Bush, he charged, is cynically creating an international crisis in order to override the bread and butter issues that would defeat the GOP this year.

“A couple of months ago,” he explained, “when they were losing the election based on this lousy economy, suddenly, we gotta invade Iraq! [Saddam Hussein] is not bombing the United States next week. He’s not loosening biological warfare next week. We all support the president in the war against terrorism; however, they tried to make us seem unpatriotic if we spoke out on the economy!”

“In every war that’s been, it’s absolutely the workers who fought. It is outrageous, especially for those of us who have served, to be criticized by the president. You don’t see any of them out on the battlefield!”

“The fundamental freedoms that we’re fighting for that they don’t mention are the human rights, the right to organize a union without them firing you, the right to bargain a contract, the fight to go out on strike without fear that they will permanently replace you … These are the fundamental freedoms that we are out to protect. We’ve really got to make our members understand how much the union makes a difference in their lives.”

This is a fight, he said, about who will be the majority leader of the Senate, Democrat Tom Daschle of South Dakota or Republican Trent Lott of Mississippi, who recently stated, “We already have too many unions in America.”

Bahr pointed out that the average weekly pay of a union worker is $718, compared to $575 for a non-union worker. For African Americans who belong to unions it is $603 per week compared to $463 for a non-union Black worker. For Latino workers the difference is $578 union and $398 non-union.

In Right to Work (for less) states the average annual wage is $29,233, compared to $35,169 average annual wage in what he called “free states” with full collective bargaining rights.

He talked about the important races being run in Texas, with particular emphasis on Democrat Ron Kirk’s bid to become the first African American to be elected to the United States Senate from Texas.

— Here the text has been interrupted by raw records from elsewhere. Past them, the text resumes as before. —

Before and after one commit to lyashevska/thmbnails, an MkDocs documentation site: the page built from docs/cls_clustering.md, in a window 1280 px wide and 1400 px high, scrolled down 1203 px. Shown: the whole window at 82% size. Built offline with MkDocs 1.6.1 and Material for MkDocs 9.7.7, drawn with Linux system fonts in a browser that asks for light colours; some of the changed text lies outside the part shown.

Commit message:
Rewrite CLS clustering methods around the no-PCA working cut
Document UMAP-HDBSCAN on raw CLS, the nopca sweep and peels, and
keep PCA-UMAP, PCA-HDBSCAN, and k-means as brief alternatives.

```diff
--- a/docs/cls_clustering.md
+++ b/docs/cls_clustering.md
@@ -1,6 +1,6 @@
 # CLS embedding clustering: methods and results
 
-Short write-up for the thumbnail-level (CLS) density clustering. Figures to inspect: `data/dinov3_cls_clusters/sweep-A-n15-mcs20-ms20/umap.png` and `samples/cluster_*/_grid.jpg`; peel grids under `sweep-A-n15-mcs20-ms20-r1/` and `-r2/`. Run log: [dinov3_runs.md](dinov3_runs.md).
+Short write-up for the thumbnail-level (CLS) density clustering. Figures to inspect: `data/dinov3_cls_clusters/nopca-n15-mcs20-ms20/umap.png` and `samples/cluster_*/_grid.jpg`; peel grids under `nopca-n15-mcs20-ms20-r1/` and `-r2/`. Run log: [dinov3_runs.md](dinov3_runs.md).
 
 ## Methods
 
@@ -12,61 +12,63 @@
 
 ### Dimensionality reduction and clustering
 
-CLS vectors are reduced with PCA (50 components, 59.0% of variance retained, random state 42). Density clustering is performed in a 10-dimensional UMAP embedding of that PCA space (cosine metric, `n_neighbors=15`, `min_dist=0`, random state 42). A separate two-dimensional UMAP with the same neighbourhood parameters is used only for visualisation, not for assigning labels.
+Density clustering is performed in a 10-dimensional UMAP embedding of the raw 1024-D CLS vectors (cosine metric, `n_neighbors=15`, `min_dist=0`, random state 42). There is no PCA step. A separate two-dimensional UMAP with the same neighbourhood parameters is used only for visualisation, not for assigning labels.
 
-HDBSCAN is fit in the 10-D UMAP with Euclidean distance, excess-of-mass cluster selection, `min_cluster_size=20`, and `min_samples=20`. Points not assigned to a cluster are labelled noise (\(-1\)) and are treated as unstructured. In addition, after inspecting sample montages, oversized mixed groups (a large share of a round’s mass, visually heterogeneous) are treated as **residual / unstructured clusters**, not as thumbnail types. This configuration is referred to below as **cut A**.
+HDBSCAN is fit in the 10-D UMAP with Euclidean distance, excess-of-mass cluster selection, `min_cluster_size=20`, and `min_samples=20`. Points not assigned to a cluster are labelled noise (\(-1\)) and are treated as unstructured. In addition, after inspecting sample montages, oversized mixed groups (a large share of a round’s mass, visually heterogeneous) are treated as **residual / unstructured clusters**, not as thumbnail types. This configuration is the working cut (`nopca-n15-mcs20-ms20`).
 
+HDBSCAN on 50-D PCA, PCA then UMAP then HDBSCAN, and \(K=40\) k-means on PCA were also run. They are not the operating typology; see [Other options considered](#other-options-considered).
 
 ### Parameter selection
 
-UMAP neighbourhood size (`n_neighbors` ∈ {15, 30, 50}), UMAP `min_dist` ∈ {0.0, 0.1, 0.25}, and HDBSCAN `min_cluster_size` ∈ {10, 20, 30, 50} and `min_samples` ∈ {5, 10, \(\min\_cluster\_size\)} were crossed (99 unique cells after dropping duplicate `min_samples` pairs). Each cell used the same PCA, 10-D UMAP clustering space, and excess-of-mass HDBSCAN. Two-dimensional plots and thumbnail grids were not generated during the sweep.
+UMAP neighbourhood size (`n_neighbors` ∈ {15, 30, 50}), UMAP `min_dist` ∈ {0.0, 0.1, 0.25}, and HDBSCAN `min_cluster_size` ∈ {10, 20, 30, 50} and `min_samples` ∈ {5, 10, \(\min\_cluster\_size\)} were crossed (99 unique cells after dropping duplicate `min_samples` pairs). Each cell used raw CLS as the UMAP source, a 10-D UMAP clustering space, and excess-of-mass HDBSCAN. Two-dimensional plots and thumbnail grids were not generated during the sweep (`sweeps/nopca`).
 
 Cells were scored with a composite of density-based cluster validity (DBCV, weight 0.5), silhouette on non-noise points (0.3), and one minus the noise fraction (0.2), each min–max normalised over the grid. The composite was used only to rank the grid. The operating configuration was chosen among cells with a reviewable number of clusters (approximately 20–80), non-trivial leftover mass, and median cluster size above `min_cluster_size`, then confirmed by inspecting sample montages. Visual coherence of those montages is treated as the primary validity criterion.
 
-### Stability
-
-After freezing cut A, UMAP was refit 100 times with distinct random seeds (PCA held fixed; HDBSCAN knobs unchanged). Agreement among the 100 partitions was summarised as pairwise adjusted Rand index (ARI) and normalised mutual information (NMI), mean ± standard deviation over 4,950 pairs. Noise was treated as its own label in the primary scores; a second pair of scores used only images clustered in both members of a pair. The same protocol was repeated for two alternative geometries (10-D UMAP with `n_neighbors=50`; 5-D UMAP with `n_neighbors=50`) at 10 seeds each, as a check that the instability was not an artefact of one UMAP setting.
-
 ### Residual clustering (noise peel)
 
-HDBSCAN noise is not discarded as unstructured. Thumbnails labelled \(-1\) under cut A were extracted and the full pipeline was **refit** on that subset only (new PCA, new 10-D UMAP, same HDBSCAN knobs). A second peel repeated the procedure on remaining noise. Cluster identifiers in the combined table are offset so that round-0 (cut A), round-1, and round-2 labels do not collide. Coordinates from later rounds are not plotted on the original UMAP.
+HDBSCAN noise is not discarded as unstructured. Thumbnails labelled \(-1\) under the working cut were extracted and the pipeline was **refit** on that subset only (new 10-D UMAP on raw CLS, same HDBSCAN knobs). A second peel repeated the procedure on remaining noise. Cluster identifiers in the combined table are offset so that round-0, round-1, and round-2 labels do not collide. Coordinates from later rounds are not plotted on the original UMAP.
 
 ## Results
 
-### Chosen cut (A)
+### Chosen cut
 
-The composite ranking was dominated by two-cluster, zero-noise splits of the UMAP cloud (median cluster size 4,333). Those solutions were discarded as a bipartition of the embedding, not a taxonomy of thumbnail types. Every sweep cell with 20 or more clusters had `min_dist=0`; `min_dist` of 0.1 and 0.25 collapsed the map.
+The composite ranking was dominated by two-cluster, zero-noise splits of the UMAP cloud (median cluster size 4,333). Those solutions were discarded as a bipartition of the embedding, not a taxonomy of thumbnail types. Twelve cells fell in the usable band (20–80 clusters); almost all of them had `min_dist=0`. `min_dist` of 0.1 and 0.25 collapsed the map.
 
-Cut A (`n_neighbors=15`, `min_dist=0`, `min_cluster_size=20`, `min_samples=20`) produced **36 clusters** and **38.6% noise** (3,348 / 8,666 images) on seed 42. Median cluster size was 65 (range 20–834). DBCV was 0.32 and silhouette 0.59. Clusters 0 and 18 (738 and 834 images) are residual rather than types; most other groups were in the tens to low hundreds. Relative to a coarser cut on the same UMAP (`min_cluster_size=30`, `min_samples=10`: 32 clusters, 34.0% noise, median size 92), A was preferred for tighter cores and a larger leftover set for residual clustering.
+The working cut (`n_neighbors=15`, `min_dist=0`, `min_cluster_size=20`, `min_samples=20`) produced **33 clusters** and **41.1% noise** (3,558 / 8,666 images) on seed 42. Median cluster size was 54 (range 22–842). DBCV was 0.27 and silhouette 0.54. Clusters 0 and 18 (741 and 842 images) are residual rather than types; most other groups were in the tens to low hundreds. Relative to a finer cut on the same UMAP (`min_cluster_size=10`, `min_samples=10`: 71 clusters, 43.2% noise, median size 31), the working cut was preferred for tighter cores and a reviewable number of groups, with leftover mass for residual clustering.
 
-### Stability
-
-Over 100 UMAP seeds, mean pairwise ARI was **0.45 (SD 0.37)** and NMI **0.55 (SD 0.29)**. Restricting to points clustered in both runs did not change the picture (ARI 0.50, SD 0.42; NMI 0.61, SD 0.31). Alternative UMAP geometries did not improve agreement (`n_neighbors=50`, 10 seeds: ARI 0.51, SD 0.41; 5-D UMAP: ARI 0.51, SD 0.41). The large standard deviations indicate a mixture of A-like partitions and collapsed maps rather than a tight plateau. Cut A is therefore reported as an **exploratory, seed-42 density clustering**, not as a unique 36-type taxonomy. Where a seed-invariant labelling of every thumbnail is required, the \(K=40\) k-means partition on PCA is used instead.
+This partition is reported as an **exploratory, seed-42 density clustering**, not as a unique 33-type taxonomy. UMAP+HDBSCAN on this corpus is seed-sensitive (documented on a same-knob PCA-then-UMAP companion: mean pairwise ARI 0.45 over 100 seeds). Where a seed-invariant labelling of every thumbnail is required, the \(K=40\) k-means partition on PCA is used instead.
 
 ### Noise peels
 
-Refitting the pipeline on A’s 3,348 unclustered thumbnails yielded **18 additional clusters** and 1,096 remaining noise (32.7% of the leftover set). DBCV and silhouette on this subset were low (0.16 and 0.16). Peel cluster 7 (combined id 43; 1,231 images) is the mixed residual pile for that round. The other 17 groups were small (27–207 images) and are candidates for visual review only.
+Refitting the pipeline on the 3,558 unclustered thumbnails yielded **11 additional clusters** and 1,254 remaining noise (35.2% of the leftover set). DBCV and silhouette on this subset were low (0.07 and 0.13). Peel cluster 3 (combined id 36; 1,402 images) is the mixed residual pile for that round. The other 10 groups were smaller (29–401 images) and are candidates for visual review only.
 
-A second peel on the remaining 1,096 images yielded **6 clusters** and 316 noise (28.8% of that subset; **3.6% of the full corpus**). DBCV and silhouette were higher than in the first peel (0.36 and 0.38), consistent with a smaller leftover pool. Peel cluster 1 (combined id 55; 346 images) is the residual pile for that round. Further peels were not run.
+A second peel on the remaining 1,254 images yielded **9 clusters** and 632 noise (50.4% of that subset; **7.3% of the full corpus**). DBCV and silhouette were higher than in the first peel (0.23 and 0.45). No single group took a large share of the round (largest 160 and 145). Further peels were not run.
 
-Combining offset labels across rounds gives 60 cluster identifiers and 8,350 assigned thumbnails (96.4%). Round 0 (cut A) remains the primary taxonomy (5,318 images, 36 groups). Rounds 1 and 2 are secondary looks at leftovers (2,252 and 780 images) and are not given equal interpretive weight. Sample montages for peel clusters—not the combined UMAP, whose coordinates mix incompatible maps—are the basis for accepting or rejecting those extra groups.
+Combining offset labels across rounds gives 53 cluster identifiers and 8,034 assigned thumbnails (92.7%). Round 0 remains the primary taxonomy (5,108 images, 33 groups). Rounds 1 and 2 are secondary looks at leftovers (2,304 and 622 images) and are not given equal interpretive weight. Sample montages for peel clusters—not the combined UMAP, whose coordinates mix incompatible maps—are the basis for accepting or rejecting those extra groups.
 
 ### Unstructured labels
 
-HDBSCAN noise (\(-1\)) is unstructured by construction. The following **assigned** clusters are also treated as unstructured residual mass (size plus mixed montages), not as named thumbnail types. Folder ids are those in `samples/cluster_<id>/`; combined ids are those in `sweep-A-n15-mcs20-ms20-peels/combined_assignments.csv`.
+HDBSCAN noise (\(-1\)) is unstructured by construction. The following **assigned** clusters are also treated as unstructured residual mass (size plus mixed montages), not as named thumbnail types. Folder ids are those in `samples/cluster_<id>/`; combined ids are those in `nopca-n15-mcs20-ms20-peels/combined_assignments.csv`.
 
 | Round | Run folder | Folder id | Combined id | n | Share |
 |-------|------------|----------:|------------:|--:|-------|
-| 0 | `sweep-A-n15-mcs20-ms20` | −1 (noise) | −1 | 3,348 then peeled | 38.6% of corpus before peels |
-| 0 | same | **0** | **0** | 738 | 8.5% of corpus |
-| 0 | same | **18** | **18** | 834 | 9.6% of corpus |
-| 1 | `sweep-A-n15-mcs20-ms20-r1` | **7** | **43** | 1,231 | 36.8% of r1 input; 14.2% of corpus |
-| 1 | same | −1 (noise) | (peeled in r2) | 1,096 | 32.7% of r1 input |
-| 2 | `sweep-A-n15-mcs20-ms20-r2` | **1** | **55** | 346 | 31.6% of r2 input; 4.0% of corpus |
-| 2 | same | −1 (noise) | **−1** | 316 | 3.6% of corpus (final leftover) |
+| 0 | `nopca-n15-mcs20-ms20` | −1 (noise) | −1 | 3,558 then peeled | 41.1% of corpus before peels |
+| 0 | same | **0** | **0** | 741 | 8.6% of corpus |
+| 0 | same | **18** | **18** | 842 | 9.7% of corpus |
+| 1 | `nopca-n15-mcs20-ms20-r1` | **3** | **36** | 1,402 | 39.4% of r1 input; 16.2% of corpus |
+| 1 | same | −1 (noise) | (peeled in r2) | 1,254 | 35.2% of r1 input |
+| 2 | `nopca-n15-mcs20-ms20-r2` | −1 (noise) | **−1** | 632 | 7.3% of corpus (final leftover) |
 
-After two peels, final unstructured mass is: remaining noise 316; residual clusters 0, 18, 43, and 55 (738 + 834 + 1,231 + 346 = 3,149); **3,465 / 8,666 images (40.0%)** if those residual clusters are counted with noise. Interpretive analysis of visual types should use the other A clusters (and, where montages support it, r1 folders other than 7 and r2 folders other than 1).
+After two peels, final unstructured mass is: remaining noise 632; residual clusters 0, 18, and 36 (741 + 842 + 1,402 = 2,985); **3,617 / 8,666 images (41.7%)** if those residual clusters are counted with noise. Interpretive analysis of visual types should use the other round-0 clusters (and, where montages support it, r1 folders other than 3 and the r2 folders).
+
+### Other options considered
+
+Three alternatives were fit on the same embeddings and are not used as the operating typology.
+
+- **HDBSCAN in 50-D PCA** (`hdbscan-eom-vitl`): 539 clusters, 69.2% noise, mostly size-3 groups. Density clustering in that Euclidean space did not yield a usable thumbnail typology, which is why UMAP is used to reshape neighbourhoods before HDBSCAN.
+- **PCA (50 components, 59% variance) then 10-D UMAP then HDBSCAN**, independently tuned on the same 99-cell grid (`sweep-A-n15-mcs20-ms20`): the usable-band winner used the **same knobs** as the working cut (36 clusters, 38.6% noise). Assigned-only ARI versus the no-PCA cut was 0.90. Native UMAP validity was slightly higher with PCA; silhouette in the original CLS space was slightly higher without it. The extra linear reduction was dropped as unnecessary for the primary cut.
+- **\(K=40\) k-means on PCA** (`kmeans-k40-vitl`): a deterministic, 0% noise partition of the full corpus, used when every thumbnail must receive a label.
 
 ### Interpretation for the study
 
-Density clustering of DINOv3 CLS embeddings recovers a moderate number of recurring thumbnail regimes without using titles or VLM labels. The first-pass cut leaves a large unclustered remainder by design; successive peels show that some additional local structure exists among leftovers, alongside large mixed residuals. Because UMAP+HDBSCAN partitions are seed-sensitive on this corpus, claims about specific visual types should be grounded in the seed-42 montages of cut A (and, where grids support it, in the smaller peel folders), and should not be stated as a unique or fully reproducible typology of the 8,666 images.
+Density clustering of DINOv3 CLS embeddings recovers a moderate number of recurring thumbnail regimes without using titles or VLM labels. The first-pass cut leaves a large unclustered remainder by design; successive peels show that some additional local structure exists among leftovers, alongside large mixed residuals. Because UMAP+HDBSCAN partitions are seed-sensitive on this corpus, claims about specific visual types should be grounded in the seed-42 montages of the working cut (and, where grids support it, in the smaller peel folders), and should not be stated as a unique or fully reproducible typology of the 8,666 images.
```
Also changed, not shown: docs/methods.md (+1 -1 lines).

“Turnout will determine the winner,” Bahr said. The CWA is particularly well-placed in sparsely-unionized Texas, because they are concentrated in every urban center and can have a big effect in mobilizing a big voter turnout.

The author can be reached at pww@pww.org